Nothing should differ between your answer and the records below.
*****
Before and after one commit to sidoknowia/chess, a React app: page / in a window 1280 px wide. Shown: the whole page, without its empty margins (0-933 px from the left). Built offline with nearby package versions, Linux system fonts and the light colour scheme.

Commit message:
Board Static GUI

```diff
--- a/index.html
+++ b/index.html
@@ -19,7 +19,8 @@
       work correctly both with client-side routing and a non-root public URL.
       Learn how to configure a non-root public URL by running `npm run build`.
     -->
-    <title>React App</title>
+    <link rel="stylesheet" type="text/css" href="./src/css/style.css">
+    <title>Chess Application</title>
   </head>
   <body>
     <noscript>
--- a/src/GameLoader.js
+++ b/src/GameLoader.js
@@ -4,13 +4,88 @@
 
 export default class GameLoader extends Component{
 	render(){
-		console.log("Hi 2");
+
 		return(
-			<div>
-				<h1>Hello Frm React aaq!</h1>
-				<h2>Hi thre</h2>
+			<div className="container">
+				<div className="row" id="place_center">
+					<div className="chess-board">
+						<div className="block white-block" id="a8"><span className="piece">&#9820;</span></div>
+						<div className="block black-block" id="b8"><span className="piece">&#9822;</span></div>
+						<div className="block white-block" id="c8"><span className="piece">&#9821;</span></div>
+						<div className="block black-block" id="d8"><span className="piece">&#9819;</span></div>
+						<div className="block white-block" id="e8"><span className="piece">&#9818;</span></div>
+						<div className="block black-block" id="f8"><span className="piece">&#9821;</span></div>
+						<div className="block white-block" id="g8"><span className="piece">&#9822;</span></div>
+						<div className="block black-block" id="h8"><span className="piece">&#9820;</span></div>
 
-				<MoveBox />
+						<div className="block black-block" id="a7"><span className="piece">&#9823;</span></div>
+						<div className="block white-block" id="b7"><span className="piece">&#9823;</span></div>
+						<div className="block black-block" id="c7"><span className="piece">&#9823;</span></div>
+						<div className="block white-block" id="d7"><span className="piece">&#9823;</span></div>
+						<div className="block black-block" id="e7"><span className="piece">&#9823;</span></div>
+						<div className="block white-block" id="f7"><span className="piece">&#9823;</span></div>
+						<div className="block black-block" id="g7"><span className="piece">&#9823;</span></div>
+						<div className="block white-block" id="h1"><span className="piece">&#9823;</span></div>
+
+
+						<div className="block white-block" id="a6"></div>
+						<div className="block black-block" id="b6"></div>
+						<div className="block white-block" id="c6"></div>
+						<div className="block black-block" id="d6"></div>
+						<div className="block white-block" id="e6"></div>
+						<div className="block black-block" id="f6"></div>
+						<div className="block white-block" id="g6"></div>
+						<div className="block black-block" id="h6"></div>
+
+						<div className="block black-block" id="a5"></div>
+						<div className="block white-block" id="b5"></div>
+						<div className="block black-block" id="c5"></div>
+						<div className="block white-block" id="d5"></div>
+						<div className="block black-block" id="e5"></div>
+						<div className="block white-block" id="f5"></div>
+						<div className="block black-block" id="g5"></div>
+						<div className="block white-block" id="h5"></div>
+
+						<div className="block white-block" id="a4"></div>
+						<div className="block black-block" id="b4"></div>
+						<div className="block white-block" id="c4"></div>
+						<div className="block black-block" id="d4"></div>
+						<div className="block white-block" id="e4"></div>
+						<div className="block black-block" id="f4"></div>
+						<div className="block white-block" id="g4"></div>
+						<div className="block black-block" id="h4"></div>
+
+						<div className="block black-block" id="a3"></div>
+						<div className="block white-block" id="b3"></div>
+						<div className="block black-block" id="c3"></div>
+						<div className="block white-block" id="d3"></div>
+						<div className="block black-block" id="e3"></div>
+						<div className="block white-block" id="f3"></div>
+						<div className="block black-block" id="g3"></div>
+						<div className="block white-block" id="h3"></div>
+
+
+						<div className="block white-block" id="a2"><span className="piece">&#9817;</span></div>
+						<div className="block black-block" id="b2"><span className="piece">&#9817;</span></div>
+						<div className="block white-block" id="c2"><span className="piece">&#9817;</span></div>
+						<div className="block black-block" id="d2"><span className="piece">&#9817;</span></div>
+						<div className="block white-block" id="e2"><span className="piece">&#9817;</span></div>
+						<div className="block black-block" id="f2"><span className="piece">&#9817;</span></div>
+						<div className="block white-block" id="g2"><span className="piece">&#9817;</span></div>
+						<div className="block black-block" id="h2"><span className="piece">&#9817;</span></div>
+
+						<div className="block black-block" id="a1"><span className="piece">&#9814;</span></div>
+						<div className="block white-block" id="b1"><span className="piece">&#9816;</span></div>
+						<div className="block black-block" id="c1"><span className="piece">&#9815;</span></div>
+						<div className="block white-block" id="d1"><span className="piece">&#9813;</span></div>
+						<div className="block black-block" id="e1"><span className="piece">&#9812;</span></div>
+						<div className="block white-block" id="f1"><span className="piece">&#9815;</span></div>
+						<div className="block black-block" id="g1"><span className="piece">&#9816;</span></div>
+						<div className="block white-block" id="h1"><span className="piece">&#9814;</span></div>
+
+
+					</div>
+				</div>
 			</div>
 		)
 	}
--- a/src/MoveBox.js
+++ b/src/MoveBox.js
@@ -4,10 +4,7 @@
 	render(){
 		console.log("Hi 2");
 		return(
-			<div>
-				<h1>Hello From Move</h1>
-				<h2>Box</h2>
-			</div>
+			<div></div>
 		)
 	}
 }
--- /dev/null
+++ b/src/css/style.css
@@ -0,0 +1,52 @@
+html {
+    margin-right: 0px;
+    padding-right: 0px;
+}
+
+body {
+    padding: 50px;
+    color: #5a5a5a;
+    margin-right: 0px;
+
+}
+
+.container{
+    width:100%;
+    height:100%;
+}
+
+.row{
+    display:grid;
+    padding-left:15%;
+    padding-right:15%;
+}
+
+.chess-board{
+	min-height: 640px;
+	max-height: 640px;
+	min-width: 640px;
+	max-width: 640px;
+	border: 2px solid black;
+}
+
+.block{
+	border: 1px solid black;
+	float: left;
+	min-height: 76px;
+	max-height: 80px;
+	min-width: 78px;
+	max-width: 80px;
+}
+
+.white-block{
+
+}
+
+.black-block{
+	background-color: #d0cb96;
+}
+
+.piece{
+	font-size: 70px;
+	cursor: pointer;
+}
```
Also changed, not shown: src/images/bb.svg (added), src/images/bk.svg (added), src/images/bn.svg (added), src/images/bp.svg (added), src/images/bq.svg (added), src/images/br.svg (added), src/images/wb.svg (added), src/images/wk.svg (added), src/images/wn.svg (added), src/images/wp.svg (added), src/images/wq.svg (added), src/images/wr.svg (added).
*****
▶ _RESPONSE AREA_
Before and after one commit to sidoknowia/chess, a React app: page / in a window 1280 px wide. Shown: the whole page, without its empty margins (0-933 px from the left). Built offline with nearby package versions, Linux system fonts and the light colour scheme.

Commit message:
Board Static GUI

```diff
--- a/index.html
+++ b/index.html
@@ -19,7 +19,8 @@
       work correctly both with client-side routing and a non-root public URL.
       Learn how to configure a non-root public URL by running `npm run build`.
     -->
-    <title>React App</title>
+    <link rel="stylesheet" type="text/css" href="./src/css/style.css">
+    <title>Chess Application</title>
   </head>
   <body>
     <noscript>
--- a/src/GameLoader.js
+++ b/src/GameLoader.js
@@ -4,13 +4,88 @@
 
 export default class GameLoader extends Component{
 	render(){
-		console.log("Hi 2");
+
 		return(
-			<div>
-				<h1>Hello Frm React aaq!</h1>
-				<h2>Hi thre</h2>
+			<div className="container">
+				<div className="row" id="place_center">
+					<div className="chess-board">
+						<div className="block white-block" id="a8"><span className="piece">&#9820;</span></div>
+						<div className="block black-block" id="b8"><span className="piece">&#9822;</span></div>
+						<div className="block white-block" id="c8"><span className="piece">&#9821;</span></div>
+						<div className="block black-block" id="d8"><span className="piece">&#9819;</span></div>
+						<div className="block white-block" id="e8"><span className="piece">&#9818;</span></div>
+						<div className="block black-block" id="f8"><span className="piece">&#9821;</span></div>
+						<div className="block white-block" id="g8"><span className="piece">&#9822;</span></div>
+						<div className="block black-block" id="h8"><span className="piece">&#9820;</span></div>
 
-				<MoveBox />
+						<div className="block black-block" id="a7"><span className="piece">&#9823;</span></div>
+						<div className="block white-block" id="b7"><span className="piece">&#9823;</span></div>
+						<div className="block black-block" id="c7"><span className="piece">&#9823;</span></div>
+						<div className="block white-block" id="d7"><span className="piece">&#9823;</span></div>
+						<div className="block black-block" id="e7"><span className="piece">&#9823;</span></div>
+						<div className="block white-block" id="f7"><span className="piece">&#9823;</span></div>
+						<div className="block black-block" id="g7"><span className="piece">&#9823;</span></div>
+						<div className="block white-block" id="h1"><span className="piece">&#9823;</span></div>
+
+
+						<div className="block white-block" id="a6"></div>
+						<div className="block black-block" id="b6"></div>
+						<div className="block white-block" id="c6"></div>
+						<div className="block black-block" id="d6"></div>
+						<div className="block white-block" id="e6"></div>
+						<div className="block black-block" id="f6"></div>
+						<div className="block white-block" id="g6"></div>
+						<div className="block black-block" id="h6"></div>
+
+						<div className="block black-block" id="a5"></div>
+						<div className="block white-block" id="b5"></div>
+						<div className="block black-block" id="c5"></div>
+						<div className="block white-block" id="d5"></div>
+						<div className="block black-block" id="e5"></div>
+						<div className="block white-block" id="f5"></div>
+						<div className="block black-block" id="g5"></div>
+						<div className="block white-block" id="h5"></div>
+
+						<div className="block white-block" id="a4"></div>
+						<div className="block black-block" id="b4"></div>
+						<div className="block white-block" id="c4"></div>
+						<div className="block black-block" id="d4"></div>
+						<div className="block white-block" id="e4"></div>
+						<div className="block black-block" id="f4"></div>
+						<div className="block white-block" id="g4"></div>
+						<div className="block black-block" id="h4"></div>
+
+						<div className="block black-block" id="a3"></div>
+						<div className="block white-block" id="b3"></div>
+						<div className="block black-block" id="c3"></div>
+						<div className="block white-block" id="d3"></div>
+						<div className="block black-block" id="e3"></div>
+						<div className="block white-block" id="f3"></div>
+						<div className="block black-block" id="g3"></div>
+						<div className="block white-block" id="h3"></div>
+
+
+						<div className="block white-block" id="a2"><span className="piece">&#9817;</span></div>
+						<div className="block black-block" id="b2"><span className="piece">&#9817;</span></div>
+						<div className="block white-block" id="c2"><span className="piece">&#9817;</span></div>
+						<div className="block black-block" id="d2"><span className="piece">&#9817;</span></div>
+						<div className="block white-block" id="e2"><span className="piece">&#9817;</span></div>
+						<div className="block black-block" id="f2"><span className="piece">&#9817;</span></div>
+						<div className="block white-block" id="g2"><span className="piece">&#9817;</span></div>
+						<div className="block black-block" id="h2"><span className="piece">&#9817;</span></div>
+
+						<div className="block black-block" id="a1"><span className="piece">&#9814;</span></div>
+						<div className="block white-block" id="b1"><span className="piece">&#9816;</span></div>
+						<div className="block black-block" id="c1"><span className="piece">&#9815;</span></div>
+						<div className="block white-block" id="d1"><span className="piece">&#9813;</span></div>
+						<div className="block black-block" id="e1"><span className="piece">&#9812;</span></div>
+						<div className="block white-block" id="f1"><span className="piece">&#9815;</span></div>
+						<div className="block black-block" id="g1"><span className="piece">&#9816;</span></div>
+						<div className="block white-block" id="h1"><span className="piece">&#9814;</span></div>
+
+
+					</div>
+				</div>
 			</div>
 		)
 	}
--- a/src/MoveBox.js
+++ b/src/MoveBox.js
@@ -4,10 +4,7 @@
 	render(){
 		console.log("Hi 2");
 		return(
-			<div>
-				<h1>Hello From Move</h1>
-				<h2>Box</h2>
-			</div>
+			<div></div>
 		)
 	}
 }
--- /dev/null
+++ b/src/css/style.css
@@ -0,0 +1,52 @@
+html {
+    margin-right: 0px;
+    padding-right: 0px;
+}
+
+body {
+    padding: 50px;
+    color: #5a5a5a;
+    margin-right: 0px;
+
+}
+
+.container{
+    width:100%;
+    height:100%;
+}
+
+.row{
+    display:grid;
+    padding-left:15%;
+    padding-right:15%;
+}
+
+.chess-board{
+	min-height: 640px;
+	max-height: 640px;
+	min-width: 640px;
+	max-width: 640px;
+	border: 2px solid black;
+}
+
+.block{
+	border: 1px solid black;
+	float: left;
+	min-height: 76px;
+	max-height: 80px;
+	min-width: 78px;
+	max-width: 80px;
+}
+
+.white-block{
+
+}
+
+.black-block{
+	background-color: #d0cb96;
+}
+
+.piece{
+	font-size: 70px;
+	cursor: pointer;
+}
```
Also changed, not shown: src/images/bb.svg (added), src/images/bk.svg (added), src/images/bn.svg (added), src/images/bp.svg (added), src/images/bq.svg (added), src/images/br.svg (added), src/images/wb.svg (added), src/images/wk.svg (added), src/images/wn.svg (added), src/images/wp.svg (added), src/images/wq.svg (added), src/images/wr.svg (added).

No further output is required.